Problem description
Restate the entries below word for word, omitting nothing.
··· Data ···
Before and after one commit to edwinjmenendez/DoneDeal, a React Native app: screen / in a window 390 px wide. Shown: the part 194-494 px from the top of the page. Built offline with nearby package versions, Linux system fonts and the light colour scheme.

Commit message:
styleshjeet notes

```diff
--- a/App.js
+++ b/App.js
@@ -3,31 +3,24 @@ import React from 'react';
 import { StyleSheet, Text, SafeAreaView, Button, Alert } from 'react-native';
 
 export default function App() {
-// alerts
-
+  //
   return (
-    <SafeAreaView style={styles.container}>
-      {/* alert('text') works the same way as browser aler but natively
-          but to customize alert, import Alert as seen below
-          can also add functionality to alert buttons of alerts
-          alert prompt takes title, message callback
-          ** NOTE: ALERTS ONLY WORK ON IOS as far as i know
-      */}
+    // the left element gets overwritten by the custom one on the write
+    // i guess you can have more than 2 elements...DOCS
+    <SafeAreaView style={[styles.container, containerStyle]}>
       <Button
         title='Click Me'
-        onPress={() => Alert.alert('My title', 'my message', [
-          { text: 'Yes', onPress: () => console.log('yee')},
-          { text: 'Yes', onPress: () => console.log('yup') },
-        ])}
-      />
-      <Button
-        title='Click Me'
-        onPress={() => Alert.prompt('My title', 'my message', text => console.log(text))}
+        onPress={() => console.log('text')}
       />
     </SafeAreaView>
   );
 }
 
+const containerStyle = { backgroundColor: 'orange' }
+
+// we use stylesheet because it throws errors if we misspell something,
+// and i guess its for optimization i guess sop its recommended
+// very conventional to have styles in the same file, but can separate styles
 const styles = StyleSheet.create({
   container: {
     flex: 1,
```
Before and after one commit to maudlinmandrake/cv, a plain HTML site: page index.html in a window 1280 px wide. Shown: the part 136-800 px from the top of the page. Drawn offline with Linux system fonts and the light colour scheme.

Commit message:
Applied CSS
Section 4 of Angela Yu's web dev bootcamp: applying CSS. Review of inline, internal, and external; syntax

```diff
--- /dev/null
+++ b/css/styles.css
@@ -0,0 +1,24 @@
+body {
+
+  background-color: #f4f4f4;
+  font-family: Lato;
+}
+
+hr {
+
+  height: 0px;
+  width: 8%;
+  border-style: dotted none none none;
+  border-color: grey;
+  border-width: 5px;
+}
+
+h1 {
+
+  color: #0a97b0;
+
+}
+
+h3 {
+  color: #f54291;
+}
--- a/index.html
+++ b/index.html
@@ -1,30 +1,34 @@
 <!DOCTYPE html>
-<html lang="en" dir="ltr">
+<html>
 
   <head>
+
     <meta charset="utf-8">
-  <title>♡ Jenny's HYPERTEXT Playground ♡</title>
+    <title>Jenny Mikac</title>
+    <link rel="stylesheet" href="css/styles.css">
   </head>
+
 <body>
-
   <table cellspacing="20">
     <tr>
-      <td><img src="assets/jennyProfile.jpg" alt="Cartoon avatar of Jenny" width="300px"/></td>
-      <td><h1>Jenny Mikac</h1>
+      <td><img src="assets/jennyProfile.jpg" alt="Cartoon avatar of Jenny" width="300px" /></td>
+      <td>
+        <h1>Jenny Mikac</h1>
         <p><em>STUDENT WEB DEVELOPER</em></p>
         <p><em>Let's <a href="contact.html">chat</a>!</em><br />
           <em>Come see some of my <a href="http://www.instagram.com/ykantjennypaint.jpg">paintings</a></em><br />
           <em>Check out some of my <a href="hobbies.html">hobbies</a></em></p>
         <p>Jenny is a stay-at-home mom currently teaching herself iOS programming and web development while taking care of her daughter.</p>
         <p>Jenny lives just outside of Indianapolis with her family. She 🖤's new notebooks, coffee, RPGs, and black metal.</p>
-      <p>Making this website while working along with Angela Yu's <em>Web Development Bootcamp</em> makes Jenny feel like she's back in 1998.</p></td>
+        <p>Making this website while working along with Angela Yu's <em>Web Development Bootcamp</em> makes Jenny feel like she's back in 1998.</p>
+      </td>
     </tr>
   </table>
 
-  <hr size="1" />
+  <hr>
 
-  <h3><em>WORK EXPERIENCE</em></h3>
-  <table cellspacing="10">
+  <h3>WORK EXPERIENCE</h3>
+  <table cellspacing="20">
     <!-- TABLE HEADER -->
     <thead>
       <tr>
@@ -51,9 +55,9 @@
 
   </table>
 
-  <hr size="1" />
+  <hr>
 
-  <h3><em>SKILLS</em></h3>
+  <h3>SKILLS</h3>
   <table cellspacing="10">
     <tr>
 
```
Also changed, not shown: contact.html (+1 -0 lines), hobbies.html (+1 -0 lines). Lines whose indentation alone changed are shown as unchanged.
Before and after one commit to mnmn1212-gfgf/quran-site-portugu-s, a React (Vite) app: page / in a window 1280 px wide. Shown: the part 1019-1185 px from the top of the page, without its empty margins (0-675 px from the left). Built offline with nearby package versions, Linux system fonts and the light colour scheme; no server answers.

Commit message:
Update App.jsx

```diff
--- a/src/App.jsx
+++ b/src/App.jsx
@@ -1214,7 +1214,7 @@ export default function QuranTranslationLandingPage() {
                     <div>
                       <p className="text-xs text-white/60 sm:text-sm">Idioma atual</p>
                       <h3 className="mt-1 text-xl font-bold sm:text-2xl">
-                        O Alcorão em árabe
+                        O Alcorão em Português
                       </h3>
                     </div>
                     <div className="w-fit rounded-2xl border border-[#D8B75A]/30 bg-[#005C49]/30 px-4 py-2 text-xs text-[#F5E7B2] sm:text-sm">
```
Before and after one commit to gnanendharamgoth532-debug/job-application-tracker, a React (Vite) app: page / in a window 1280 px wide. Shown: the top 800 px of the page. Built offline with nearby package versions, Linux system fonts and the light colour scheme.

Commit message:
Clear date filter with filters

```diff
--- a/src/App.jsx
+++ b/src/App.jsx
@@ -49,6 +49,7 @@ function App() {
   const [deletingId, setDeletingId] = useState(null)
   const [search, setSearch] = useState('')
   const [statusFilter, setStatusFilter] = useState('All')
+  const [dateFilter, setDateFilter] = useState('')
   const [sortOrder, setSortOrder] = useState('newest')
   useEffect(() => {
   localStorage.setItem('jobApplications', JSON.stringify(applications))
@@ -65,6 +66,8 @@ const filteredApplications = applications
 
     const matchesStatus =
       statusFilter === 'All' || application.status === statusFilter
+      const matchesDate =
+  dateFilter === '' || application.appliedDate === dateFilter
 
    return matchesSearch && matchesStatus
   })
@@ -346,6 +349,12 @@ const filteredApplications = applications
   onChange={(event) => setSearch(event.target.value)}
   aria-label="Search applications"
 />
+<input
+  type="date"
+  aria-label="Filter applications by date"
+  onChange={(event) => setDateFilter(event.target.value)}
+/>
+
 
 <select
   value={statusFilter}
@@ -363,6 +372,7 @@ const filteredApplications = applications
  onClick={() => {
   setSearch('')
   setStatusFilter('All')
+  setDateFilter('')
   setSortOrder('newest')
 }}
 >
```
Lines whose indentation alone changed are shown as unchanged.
···
Exercise result
Before and after one commit to edwinjmenendez/DoneDeal, a React Native app: screen / in a window 390 px wide. Shown: the part 194-494 px from the top of the page. Built offline with nearby package versions, Linux system fonts and the light colour scheme.

Commit message:
styleshjeet notes

```diff
--- a/App.js
+++ b/App.js
@@ -3,31 +3,24 @@ import React from 'react';
 import { StyleSheet, Text, SafeAreaView, Button, Alert } from 'react-native';
 
 export default function App() {
-// alerts
-
+  //
   return (
-    <SafeAreaView style={styles.container}>
-      {/* alert('text') works the same way as browser aler but natively
-          but to customize alert, import Alert as seen below
-          can also add functionality to alert buttons of alerts
-          alert prompt takes title, message callback
-          ** NOTE: ALERTS ONLY WORK ON IOS as far as i know
-      */}
+    // the left element gets overwritten by the custom one on the write
+    // i guess you can have more than 2 elements...DOCS
+    <SafeAreaView style={[styles.container, containerStyle]}>
       <Button
         title='Click Me'
-        onPress={() => Alert.alert('My title', 'my message', [
-          { text: 'Yes', onPress: () => console.log('yee')},
-          { text: 'Yes', onPress: () => console.log('yup') },
-        ])}
-      />
-      <Button
-        title='Click Me'
-        onPress={() => Alert.prompt('My title', 'my message', text => console.log(text))}
+        onPress={() => console.log('text')}
       />
     </SafeAreaView>
   );
 }
 
+const containerStyle = { backgroundColor: 'orange' }
+
+// we use stylesheet because it throws errors if we misspell something,
+// and i guess its for optimization i guess sop its recommended
+// very conventional to have styles in the same file, but can separate styles
 const styles = StyleSheet.create({
   container: {
     flex: 1,
```
Before and after one commit to maudlinmandrake/cv, a plain HTML site: page index.html in a window 1280 px wide. Shown: the part 136-800 px from the top of the page. Drawn offline with Linux system fonts and the light colour scheme.

Commit message:
Applied CSS
Section 4 of Angela Yu's web dev bootcamp: applying CSS. Review of inline, internal, and external; syntax

```diff
--- /dev/null
+++ b/css/styles.css
@@ -0,0 +1,24 @@
+body {
+
+  background-color: #f4f4f4;
+  font-family: Lato;
+}
+
+hr {
+
+  height: 0px;
+  width: 8%;
+  border-style: dotted none none none;
+  border-color: grey;
+  border-width: 5px;
+}
+
+h1 {
+
+  color: #0a97b0;
+
+}
+
+h3 {
+  color: #f54291;
+}
--- a/index.html
+++ b/index.html
@@ -1,30 +1,34 @@
 <!DOCTYPE html>
-<html lang="en" dir="ltr">
+<html>
 
   <head>
+
     <meta charset="utf-8">
-  <title>♡ Jenny's HYPERTEXT Playground ♡</title>
+    <title>Jenny Mikac</title>
+    <link rel="stylesheet" href="css/styles.css">
   </head>
+
 <body>
-
   <table cellspacing="20">
     <tr>
-      <td><img src="assets/jennyProfile.jpg" alt="Cartoon avatar of Jenny" width="300px"/></td>
-      <td><h1>Jenny Mikac</h1>
+      <td><img src="assets/jennyProfile.jpg" alt="Cartoon avatar of Jenny" width="300px" /></td>
+      <td>
+        <h1>Jenny Mikac</h1>
         <p><em>STUDENT WEB DEVELOPER</em></p>
         <p><em>Let's <a href="contact.html">chat</a>!</em><br />
           <em>Come see some of my <a href="http://www.instagram.com/ykantjennypaint.jpg">paintings</a></em><br />
           <em>Check out some of my <a href="hobbies.html">hobbies</a></em></p>
         <p>Jenny is a stay-at-home mom currently teaching herself iOS programming and web development while taking care of her daughter.</p>
         <p>Jenny lives just outside of Indianapolis with her family. She 🖤's new notebooks, coffee, RPGs, and black metal.</p>
-      <p>Making this website while working along with Angela Yu's <em>Web Development Bootcamp</em> makes Jenny feel like she's back in 1998.</p></td>
+        <p>Making this website while working along with Angela Yu's <em>Web Development Bootcamp</em> makes Jenny feel like she's back in 1998.</p>
+      </td>
     </tr>
   </table>
 
-  <hr size="1" />
+  <hr>
 
-  <h3><em>WORK EXPERIENCE</em></h3>
-  <table cellspacing="10">
+  <h3>WORK EXPERIENCE</h3>
+  <table cellspacing="20">
     <!-- TABLE HEADER -->
     <thead>
       <tr>
@@ -51,9 +55,9 @@
 
   </table>
 
-  <hr size="1" />
+  <hr>
 
-  <h3><em>SKILLS</em></h3>
+  <h3>SKILLS</h3>
   <table cellspacing="10">
     <tr>
 
```
Also changed, not shown: contact.html (+1 -0 lines), hobbies.html (+1 -0 lines). Lines whose indentation alone changed are shown as unchanged.
Before and after one commit to mnmn1212-gfgf/quran-site-portugu-s, a React (Vite) app: page / in a window 1280 px wide. Shown: the part 1019-1185 px from the top of the page, without its empty margins (0-675 px from the left). Built offline with nearby package versions, Linux system fonts and the light colour scheme; no server answers.

Commit message:
Update App.jsx

```diff
--- a/src/App.jsx
+++ b/src/App.jsx
@@ -1214,7 +1214,7 @@ export default function QuranTranslationLandingPage() {
                     <div>
                       <p className="text-xs text-white/60 sm:text-sm">Idioma atual</p>
                       <h3 className="mt-1 text-xl font-bold sm:text-2xl">
-                        O Alcorão em árabe
+                        O Alcorão em Português
                       </h3>
                     </div>
                     <div className="w-fit rounded-2xl border border-[#D8B75A]/30 bg-[#005C49]/30 px-4 py-2 text-xs text-[#F5E7B2] sm:text-sm">
```
Before and after one commit to gnanendharamgoth532-debug/job-application-tracker, a React (Vite) app: page / in a window 1280 px wide. Shown: the top 800 px of the page. Built offline with nearby package versions, Linux system fonts and the light colour scheme.

Commit message:
Clear date filter with filters

```diff
--- a/src/App.jsx
+++ b/src/App.jsx
@@ -49,6 +49,7 @@ function App() {
   const [deletingId, setDeletingId] = useState(null)
   const [search, setSearch] = useState('')
   const [statusFilter, setStatusFilter] = useState('All')
+  const [dateFilter, setDateFilter] = useState('')
   const [sortOrder, setSortOrder] = useState('newest')
   useEffect(() => {
   localStorage.setItem('jobApplications', JSON.stringify(applications))
@@ -65,6 +66,8 @@ const filteredApplications = applications
 
     const matchesStatus =
       statusFilter === 'All' || application.status === statusFilter
+      const matchesDate =
+  dateFilter === '' || application.appliedDate === dateFilter
 
    return matchesSearch && matchesStatus
   })
@@ -346,6 +349,12 @@ const filteredApplications = applications
   onChange={(event) => setSearch(event.target.value)}
   aria-label="Search applications"
 />
+<input
+  type="date"
+  aria-label="Filter applications by date"
+  onChange={(event) => setDateFilter(event.target.value)}
+/>
+
 
 <select
   value={statusFilter}
@@ -363,6 +372,7 @@ const filteredApplications = applications
  onClick={() => {
   setSearch('')
   setStatusFilter('All')
+  setDateFilter('')
   setSortOrder('newest')
 }}
 >
```
Lines whose indentation alone changed are shown as unchanged.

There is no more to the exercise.